The NATO military alliance may increase its presence on the eastern borders of Europe in response to perceived aggression from Russia, U.S. Defense Secretary Ashton Carter said Tuesday. Carter's remarks come as tensions have risen between NATO and Russia over the annexation of Crimea as well as Moscow's nuclear ambitions and military buildup along the eastern borders of Europe.
"Moscow's nuclear saber rattling raises troubling questions about Russia's leaders' commitment to strategic stability, their respect for norms against the use of nuclear weapons and whether they respect the profound caution that nuclear-age leaders showed with regard to brandishing nuclear weapons," Carter said.

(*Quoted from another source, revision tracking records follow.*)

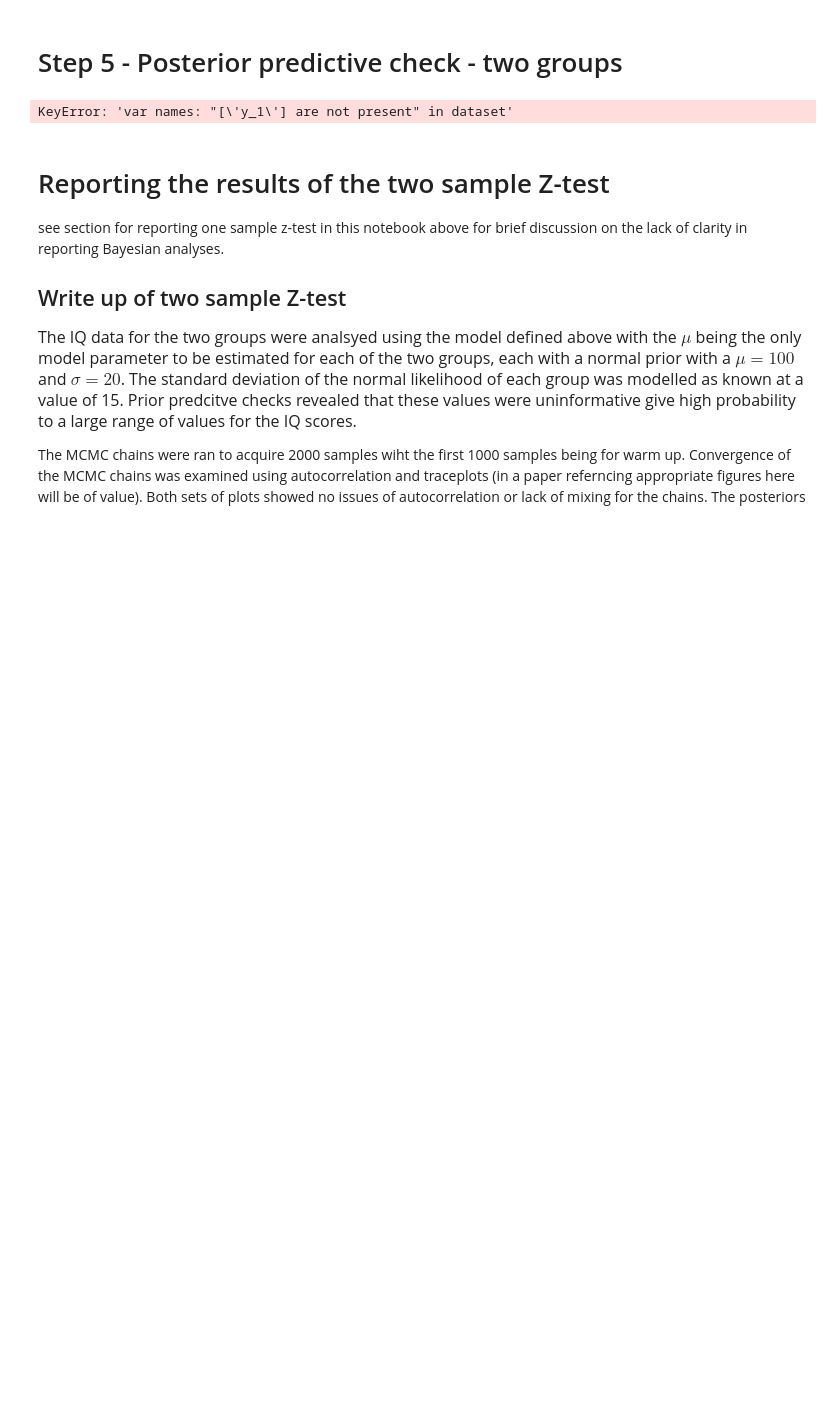
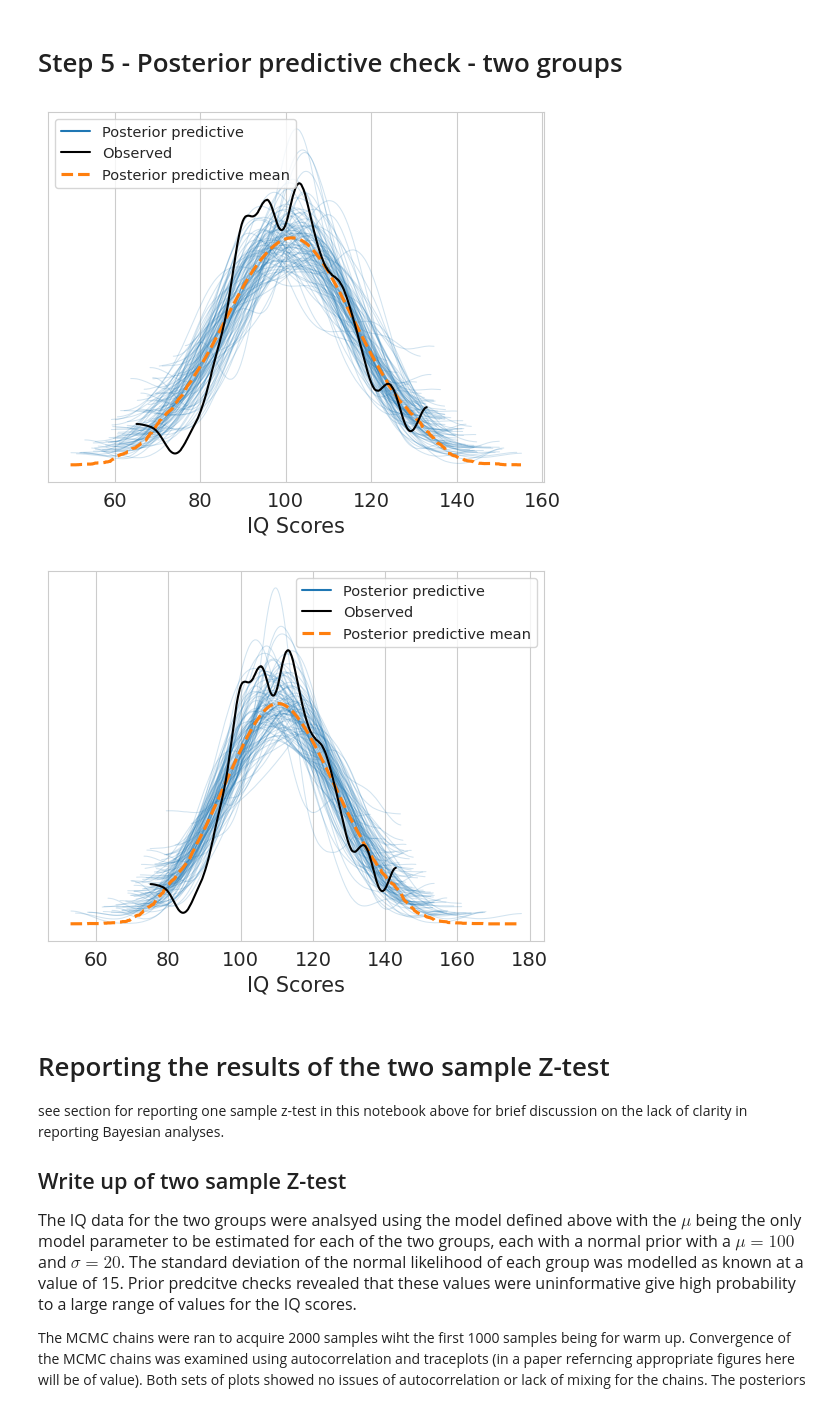
Before and after one commit to ebrlab/Statistical-methods-for-research-workers-bayes-for-psychologists-and-neuroscientists, a Jupyter notebook: Chapter_1_-_Z-test/Ch1_Bayesian Z-test.ipynb, the cells around one changed output. Saved outputs shown, nothing was run; the diff lists cells and outputs as text; code cells hidden in the pictures; blank space fills up the shorter version.

Commit message:
plot_ppc error fixed

```diff
--- a/Chapter_1_-_Z-test/Ch1_Bayesian Z-test.ipynb
+++ b/Chapter_1_-_Z-test/Ch1_Bayesian Z-test.ipynb
@@ -404,20 +412,23 @@ Rank plots show good results with little disturbance from uniform distributions.
 # %%
 idata2 = az.from_cmdstanpy(
     posterior=fit_2,
     posterior_predictive=["y1rep"],
     observed_data={"y_1": IQ}
 )
-az.plot_ppc(idata2, num_pp_samples = 100);
+
+az.plot_ppc(idata2, data_pairs = {"y_1" : "y1rep"}, num_pp_samples = 100);
 plt.xlabel("IQ Scores");
-"""
-idata3 = az.from_pystan(posterior = fit_2,posterior_model=sm_2, posterior_predictive = ['y2rep'],
-                        observed_data = 'y_2')
 
-az.plot_ppc(idata3, data_pairs = {"y_2" : "y2rep"}, num_pp_samples = 100);
+idata2 = az.from_cmdstanpy(
+    posterior=fit_2,
+    posterior_predictive=["y2rep"],
+    observed_data={"y_2": IQ_2}
+)
+az.plot_ppc(idata2, data_pairs = {"y_2" : "y2rep"}, num_pp_samples = 100);
 plt.xlabel("IQ Scores");
-"""
 # %% [output]
-KeyError: 'var names: "[\'y_1\'] are not present" in dataset'
+[figure, added]
+[figure, added]
 # %% [markdown]
 # Reporting the results of the two sample Z-test
 see section for reporting one sample z-test in this notebook above for brief discussion on the lack of clarity in reporting Bayesian analyses.
```
Also changed, not shown: parts of 1 cell of this notebook.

Russian President Vladimir Putin and other military authorities have repeatedly made veiled statements concerning the country’s willingness to use nuclear weapons, while building up Moscow’s arsenal. “Measures for countering the aggressor could include those that concern Russia’s strategic nuclear capability — that is, reciprocal measures so that, God forbid, no one gets a crazy idea in their head,” Dmitry Rogozin, the deputy prime minister in charge the defense industry, said in October 2015 after the U.S. revealed it was developing new weapons systems, Reuters reported.

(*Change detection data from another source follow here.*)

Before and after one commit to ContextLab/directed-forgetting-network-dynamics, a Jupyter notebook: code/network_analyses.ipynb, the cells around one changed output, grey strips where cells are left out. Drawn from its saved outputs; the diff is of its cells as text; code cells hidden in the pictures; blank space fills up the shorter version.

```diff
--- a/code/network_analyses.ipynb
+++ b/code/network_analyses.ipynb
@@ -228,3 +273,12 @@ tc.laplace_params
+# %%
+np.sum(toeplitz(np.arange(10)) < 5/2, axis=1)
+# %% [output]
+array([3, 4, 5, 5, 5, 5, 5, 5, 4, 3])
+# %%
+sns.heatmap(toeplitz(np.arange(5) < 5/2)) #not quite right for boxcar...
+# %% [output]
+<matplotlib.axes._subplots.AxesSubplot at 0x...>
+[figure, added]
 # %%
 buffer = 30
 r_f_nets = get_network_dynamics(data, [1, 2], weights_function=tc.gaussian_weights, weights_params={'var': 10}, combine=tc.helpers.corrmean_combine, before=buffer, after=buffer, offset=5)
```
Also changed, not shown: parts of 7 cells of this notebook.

Moscow has continued to send military personnel and equipment off the coast of Nordic countries like Finland while completing a military base in the nearby Arctic Circle and building up a military presence near the eastern Baltic states. The Russian military frequently conducts air drills off the coast of Northern European nations, and Carter said these maneuvers are an attempt to intimidate those countries.
Tensions have remained high between the U.S. and Russia since Moscow annexed the Crimean peninsula in 2014 in an act U.S. authorities said violated international law. As a member of NATO, the U.S. has been active in advocating to protect the eastern borders of such countries, including potentially sending a third U.S. army combat brigade as well as 4,000 additional NATO troops to the Baltic states in the coming year.